Today more than ever, consumers are aware of the power of their dollar and where they choose to spend it. When it comes to wine, that means what you buy might support local businesses, a wine producer you know and admire, or increasingly, sustainable practices. A sustainably produced wine improves not just the environment, but—many producers would argue—very often the quality of the wine.
Wine can come in more than one “green” form, however: organic, natural, sustainable, or biodynamic each comes with a different set of rules and philosophies behind them. Let’s take a closer look at what it means when a winery starts talking about biodiversity, moon cycles, and sulfites.
What does it mean for a wine to be green?
This is often the first step toward organic farming. Sustainable winegrowing and winemaking emphasize environmentally friendly, socially equitable, and economically feasible production, including organic practices, increasing vineyard biodiversity, soil revitalization, renewable energy and conservation, and water reclamation.
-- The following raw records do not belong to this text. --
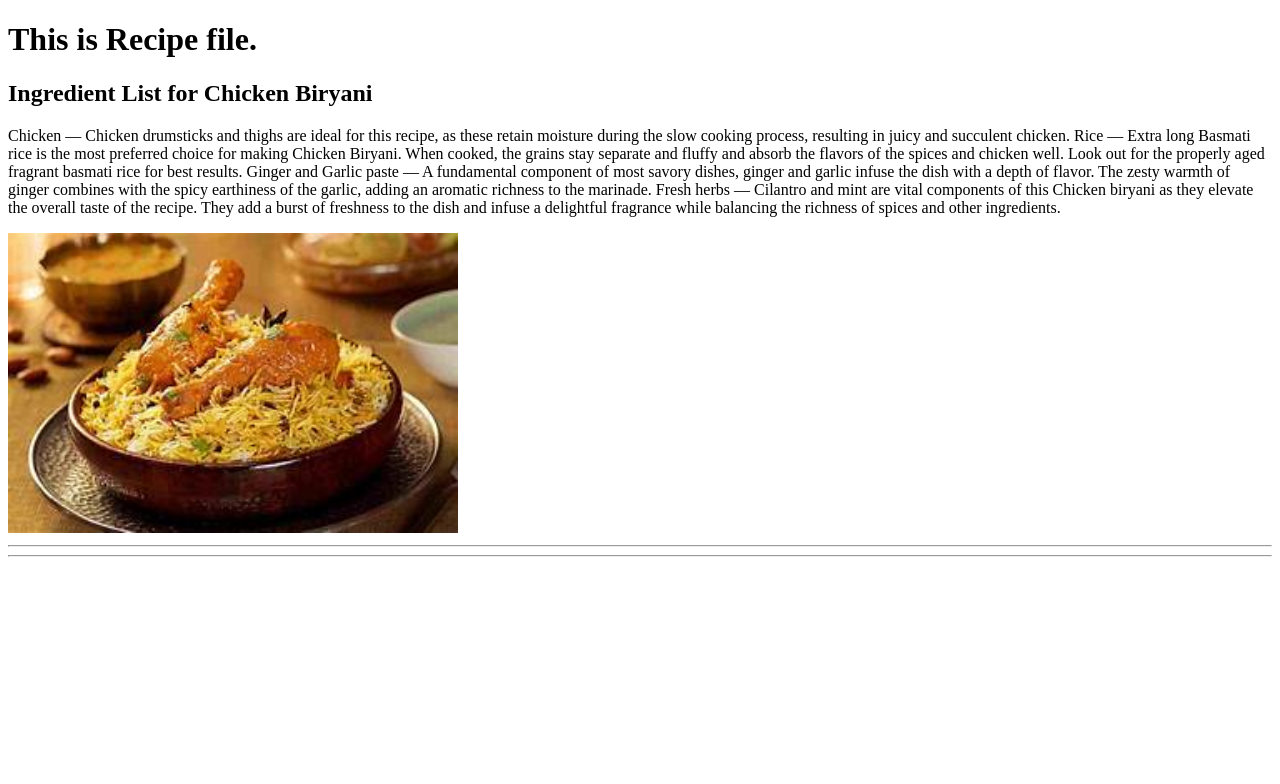
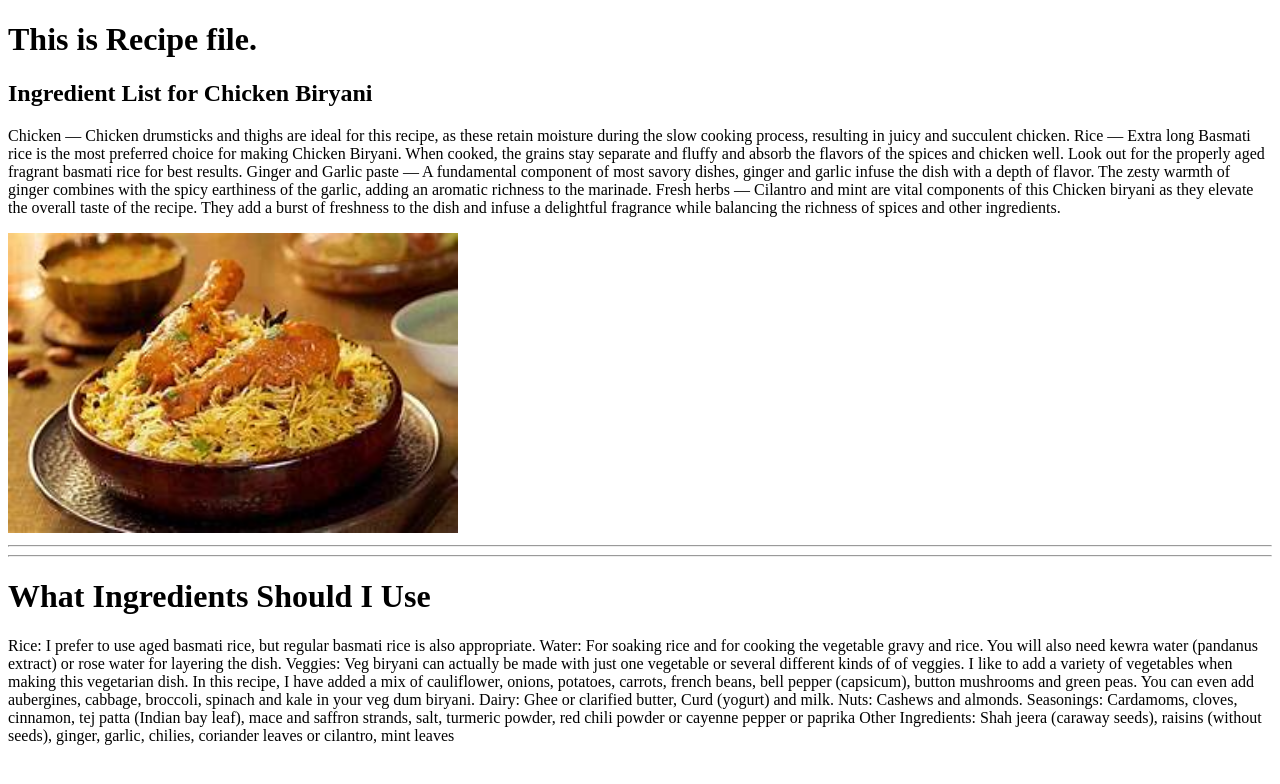
Before and after one commit to sakshiwagdarkar/assignment-5, a plain HTML site: page recipes.html in a window 1280 px wide. Drawn offline with Linux system fonts and the light colour scheme.

Commit message:
veg biryani ingredients

```diff
--- a/recipes.html
+++ b/recipes.html
@@ -31,6 +31,31 @@
         <img src="biryani.jpeg"alt="biryani"height="300px" weight="300px"/>
          <hr/>
         <hr/>
+        <div>
+            <h1> What Ingredients Should I Use</h1>
+        <p>
+            Rice: I prefer to use aged basmati rice, but regular basmati rice is also appropriate.
+
+            Water: For soaking rice and for cooking the vegetable gravy and rice. You will also need kewra water
+            (pandanus extract) or rose water for layering the dish.
+
+            Veggies: Veg biryani can actually be made with just one vegetable or several different kinds of of veggies.
+            I like to add a variety of vegetables when making this vegetarian dish. In this recipe, I have added a mix
+            of cauliflower, onions, potatoes, carrots, french beans, bell pepper (capsicum), button mushrooms and green
+            peas. You can even add aubergines, cabbage, broccoli, spinach and kale in your veg dum biryani.
+
+            Dairy: Ghee or clarified butter, Curd (yogurt) and milk.
+
+            Nuts: Cashews and almonds.
+
+            Seasonings: Cardamoms, cloves, cinnamon, tej patta (Indian bay leaf), mace and saffron strands, salt,
+            turmeric powder, red chili powder or cayenne pepper or paprika
+
+            Other Ingredients: Shah jeera (caraway seeds), raisins (without seeds), ginger, garlic, chilies, coriander
+            leaves or cilantro, mint leaves
+
+        </p>
+        </div>
 
 
 </body>
```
How is it regulated? Voluntary third-party certifications exist from numerous U.S. and international organizations. The California Sustainable Winegrowing Alliance (CCSW), Lodi Rules, Sustainability in Practice (SIP), and Low Input Viticulture and Enology (LIVE) are all well-known US-based organizations.
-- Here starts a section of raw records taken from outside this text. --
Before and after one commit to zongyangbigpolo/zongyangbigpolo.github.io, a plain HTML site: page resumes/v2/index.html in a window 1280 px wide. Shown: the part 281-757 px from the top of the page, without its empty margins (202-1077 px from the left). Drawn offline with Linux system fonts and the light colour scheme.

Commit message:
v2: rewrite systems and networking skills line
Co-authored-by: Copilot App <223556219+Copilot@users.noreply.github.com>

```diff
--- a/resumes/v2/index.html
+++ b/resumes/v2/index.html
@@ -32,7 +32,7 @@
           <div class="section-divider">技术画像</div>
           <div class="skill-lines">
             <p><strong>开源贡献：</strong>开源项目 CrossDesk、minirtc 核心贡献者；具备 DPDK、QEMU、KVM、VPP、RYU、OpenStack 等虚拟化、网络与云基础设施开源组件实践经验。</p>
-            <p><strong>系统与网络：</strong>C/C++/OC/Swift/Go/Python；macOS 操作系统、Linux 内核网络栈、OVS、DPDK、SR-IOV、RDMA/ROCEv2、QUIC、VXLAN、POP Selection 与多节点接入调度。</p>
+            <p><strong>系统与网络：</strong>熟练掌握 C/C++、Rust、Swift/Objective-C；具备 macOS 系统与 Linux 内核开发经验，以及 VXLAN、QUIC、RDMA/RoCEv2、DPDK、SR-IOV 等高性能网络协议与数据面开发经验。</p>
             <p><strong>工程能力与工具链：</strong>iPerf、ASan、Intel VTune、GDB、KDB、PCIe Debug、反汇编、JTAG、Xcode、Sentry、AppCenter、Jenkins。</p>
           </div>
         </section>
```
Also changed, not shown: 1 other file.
Through organic farming, over time, chemical products are removed from the soil and the vineyards attain better chemical and microbiological balance, resulting in better grapes. The number of certified organic vineyards is small but continues to grow (5% of California vineyards are certified organic; Germany, Italy, and Alsace have many).
Four categories of organic wine exist in the U.S.:
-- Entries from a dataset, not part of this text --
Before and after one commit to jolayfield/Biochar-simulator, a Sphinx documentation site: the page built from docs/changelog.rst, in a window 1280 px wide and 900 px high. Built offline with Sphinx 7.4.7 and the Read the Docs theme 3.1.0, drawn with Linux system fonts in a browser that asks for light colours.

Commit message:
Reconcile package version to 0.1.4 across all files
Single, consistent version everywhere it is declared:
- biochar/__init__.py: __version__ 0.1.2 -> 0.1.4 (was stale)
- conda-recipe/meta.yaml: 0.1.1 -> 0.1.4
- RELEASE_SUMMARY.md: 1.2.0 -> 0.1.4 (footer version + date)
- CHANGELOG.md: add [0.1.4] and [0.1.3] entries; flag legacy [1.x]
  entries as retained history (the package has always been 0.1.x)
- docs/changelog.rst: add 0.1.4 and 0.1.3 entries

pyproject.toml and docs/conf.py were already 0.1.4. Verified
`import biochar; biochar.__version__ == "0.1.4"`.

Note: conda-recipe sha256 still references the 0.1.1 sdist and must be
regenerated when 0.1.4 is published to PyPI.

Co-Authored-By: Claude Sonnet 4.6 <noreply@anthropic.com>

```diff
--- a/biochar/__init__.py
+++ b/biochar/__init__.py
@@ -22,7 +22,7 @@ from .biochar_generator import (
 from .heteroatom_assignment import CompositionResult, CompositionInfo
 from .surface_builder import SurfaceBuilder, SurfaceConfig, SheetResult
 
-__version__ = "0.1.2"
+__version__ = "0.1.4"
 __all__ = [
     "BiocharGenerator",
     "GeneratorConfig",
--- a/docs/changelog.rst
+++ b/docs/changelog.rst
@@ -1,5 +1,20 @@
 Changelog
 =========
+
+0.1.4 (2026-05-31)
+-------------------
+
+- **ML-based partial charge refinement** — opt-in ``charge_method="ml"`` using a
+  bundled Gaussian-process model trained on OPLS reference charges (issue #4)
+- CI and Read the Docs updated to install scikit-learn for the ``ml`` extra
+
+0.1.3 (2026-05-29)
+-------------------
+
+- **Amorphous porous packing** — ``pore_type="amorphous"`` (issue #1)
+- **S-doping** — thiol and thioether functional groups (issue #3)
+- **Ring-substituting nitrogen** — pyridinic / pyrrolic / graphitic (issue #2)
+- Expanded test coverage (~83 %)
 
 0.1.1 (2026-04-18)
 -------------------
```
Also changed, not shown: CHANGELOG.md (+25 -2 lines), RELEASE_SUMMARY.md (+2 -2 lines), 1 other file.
- “100% Organic Wine” must be made with 100% organically grown grapes (farmed without pesticides, herbicides, synthetic fertilizers, soil fumigants or other chemicals) and vinified without added sulfites (naturally occurring sulfites may not exceed 10 parts per million) and show the name of the USDA accredited certifying agency. May bear the USDA Organic seal.
- “Organic Wine” must be made from 95% organically farmed grapes with no added sulfites.
- “Wine Made with Organic Grapes” must contain at least 70% organically farmed and verified grapes and may contain added sulfites; the wine may bear the seal of a certifying agency but not the USDA.
- “Some Organic Ingredients” includes less than 70% organic grapes and the label must identify the organic percentage; may not bear any certifying seal.
How is it regulated? Organic is the most regulated farming practice and is the only one that requires government certifications. The U.S. government has regulated organic products since 1990; foreign national and provincial governments have similar certifications.
Developed in the 1920s from concepts set forth by Austrian philosopher Dr. Rudlof Steiner, biodynamic farming takes a holistic, symbiotic approach where all parts of the vineyard are treated as a self-contained micro-ecosystem. It eliminates synthetic chemicals and encourages biodiversity and the use of homeopathic herbs instead of commercial fertilizer, weed killer, and pesticides.
Natural treatments (special mixtures added to compost), herbs (valerian or nettles), natural predators (ladybugs), cover crops, and native animals are used. The traditional lunar calendar determines ideal dates for vineyard work. Biodynamic wines are vinified with natural rather than cultured yeasts, zero additives (sugar, tannin, acidification, and bacteria to start malos), and limited added sulfites (less than 150 ppm for dry wines).
Converting to Biodynamic farming requires considerable time and expense, but many winemakers believe it has the greatest potential to make high-quality fine wines.
How is it regulated? Biodynamic is certified by the worldwide Demeter organization. “Return to Terroir” is an alternative organization formed by a Loire winemaker and Biodynamic evangelist. Certified Biodynamic farms and vineyards are inspected annually.
Natural wine bars have hit their stride in cities around the country, and these sometimes funky, sometimes frizzante wines continue to find fans. Though the loosest definition in the green wine categories is natural wine, we’d be remiss not to explain it (if not actually define it).
There is no single definition of a natural wine, but rather an overall principle of producing wine as “pure” as possible with minimal intervention. Native yeasts and organic or “almost” organic agriculture are thought to be acceptable natural winemaking practices, but again, there are no rules. Alice Feiring, a well-known natural wine advocate, describes it as a wine made with only naturally occurring yeasts and very little outside chemicals.
Wines with green practices, but no labels
Wines made in any of the above methods will come with a higher price tag in accordance with the higher cost of production methods. Even transitioning from standard to organic requires an intimidatingly huge investment. Many environmentally ethical winemakers follow the standards and even go beyond the minimum requirements, yet choose to have no certification at all—or simply cannot afford it. All of these winemakers are truly stewards of their vineyards. They follow their own guidelines because they believe in a better, healthier wine, environment, and working conditions even without the added benefit of a label that guarantees payoff for their hard work.
In this case, the only way to know if a winery is sustainable is to visit the cellars, walk through the vineyards, and talk to the winemaker. And that’s certainly not the worst method of choosing where to spend your hard-earned dollar.